ACTIVITY = Locate all lines in the data below that hold "Flatiron" and show them.

GIVEN DATA =

────────────────────

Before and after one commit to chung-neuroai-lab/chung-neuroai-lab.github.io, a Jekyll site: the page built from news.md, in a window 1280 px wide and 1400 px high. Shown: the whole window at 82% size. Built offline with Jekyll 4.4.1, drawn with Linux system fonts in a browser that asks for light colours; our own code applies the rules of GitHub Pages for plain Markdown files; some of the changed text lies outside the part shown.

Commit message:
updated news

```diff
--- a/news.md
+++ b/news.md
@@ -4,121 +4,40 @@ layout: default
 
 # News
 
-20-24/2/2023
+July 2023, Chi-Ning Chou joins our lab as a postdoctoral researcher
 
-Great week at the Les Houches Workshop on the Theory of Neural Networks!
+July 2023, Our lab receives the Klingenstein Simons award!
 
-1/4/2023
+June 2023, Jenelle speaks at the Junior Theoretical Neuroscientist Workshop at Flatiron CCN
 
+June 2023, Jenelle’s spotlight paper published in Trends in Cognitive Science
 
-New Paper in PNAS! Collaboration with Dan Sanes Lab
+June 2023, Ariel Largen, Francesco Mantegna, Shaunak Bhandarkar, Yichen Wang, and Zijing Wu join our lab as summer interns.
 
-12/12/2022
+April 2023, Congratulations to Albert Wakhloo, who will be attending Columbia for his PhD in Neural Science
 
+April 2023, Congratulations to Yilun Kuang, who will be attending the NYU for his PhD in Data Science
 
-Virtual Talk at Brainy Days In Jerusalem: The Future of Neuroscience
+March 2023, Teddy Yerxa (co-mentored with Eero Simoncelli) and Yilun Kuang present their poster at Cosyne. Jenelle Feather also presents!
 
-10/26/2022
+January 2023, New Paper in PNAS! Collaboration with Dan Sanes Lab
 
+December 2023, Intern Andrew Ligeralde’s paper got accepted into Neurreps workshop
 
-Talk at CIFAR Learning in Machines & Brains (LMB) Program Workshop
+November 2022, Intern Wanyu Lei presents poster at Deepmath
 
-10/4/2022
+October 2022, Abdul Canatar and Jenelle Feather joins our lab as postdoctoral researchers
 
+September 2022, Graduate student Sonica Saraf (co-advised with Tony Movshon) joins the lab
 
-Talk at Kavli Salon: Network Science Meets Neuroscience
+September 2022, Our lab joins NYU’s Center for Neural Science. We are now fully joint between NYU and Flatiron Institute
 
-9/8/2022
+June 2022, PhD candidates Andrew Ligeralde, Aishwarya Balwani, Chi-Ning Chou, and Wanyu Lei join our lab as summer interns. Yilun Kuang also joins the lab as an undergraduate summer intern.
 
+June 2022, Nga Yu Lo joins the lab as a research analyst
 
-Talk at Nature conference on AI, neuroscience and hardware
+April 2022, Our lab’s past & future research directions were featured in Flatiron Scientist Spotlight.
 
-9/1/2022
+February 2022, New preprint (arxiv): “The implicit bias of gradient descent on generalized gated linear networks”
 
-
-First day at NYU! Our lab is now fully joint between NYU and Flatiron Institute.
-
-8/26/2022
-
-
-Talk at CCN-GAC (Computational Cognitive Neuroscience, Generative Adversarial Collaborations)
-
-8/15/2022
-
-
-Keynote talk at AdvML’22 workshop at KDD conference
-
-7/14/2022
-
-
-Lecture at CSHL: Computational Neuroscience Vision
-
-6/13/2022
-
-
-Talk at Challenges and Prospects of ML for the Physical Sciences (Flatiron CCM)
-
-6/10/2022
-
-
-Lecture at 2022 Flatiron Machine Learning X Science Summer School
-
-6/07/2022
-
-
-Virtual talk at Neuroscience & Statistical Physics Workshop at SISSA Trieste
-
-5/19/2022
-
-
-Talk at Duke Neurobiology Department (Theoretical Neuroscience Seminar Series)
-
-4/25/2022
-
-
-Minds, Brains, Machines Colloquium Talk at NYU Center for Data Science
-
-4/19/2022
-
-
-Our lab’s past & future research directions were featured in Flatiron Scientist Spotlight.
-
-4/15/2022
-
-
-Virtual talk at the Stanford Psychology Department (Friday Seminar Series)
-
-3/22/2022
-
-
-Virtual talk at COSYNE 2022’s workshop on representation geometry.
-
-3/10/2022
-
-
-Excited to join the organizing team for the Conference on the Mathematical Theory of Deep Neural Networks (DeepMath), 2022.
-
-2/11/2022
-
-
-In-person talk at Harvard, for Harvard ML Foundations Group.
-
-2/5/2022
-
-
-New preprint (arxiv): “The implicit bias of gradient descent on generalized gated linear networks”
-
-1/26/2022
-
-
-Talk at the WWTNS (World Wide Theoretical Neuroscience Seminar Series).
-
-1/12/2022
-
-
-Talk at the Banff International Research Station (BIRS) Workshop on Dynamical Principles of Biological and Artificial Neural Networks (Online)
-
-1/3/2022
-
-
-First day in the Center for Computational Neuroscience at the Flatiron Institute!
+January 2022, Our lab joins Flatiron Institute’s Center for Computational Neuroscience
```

────────────────────

ANSWER SPACE =
+June 2023, Jenelle speaks at the Junior Theoretical Neuroscientist Workshop at Flatiron CCN
+September 2022, Our lab joins NYU’s Center for Neural Science. We are now fully joint between NYU and Flatiron Institute
+April 2022, Our lab’s past & future research directions were featured in Flatiron Scientist Spotlight.
-First day at NYU! Our lab is now fully joint between NYU and Flatiron Institute.
-Talk at Challenges and Prospects of ML for the Physical Sciences (Flatiron CCM)
-Lecture at 2022 Flatiron Machine Learning X Science Summer School
-Our lab’s past & future research directions were featured in Flatiron Scientist Spotlight.
-First day in the Center for Computational Neuroscience at the Flatiron Institute!
+January 2022, Our lab joins Flatiron Institute’s Center for Computational Neuroscience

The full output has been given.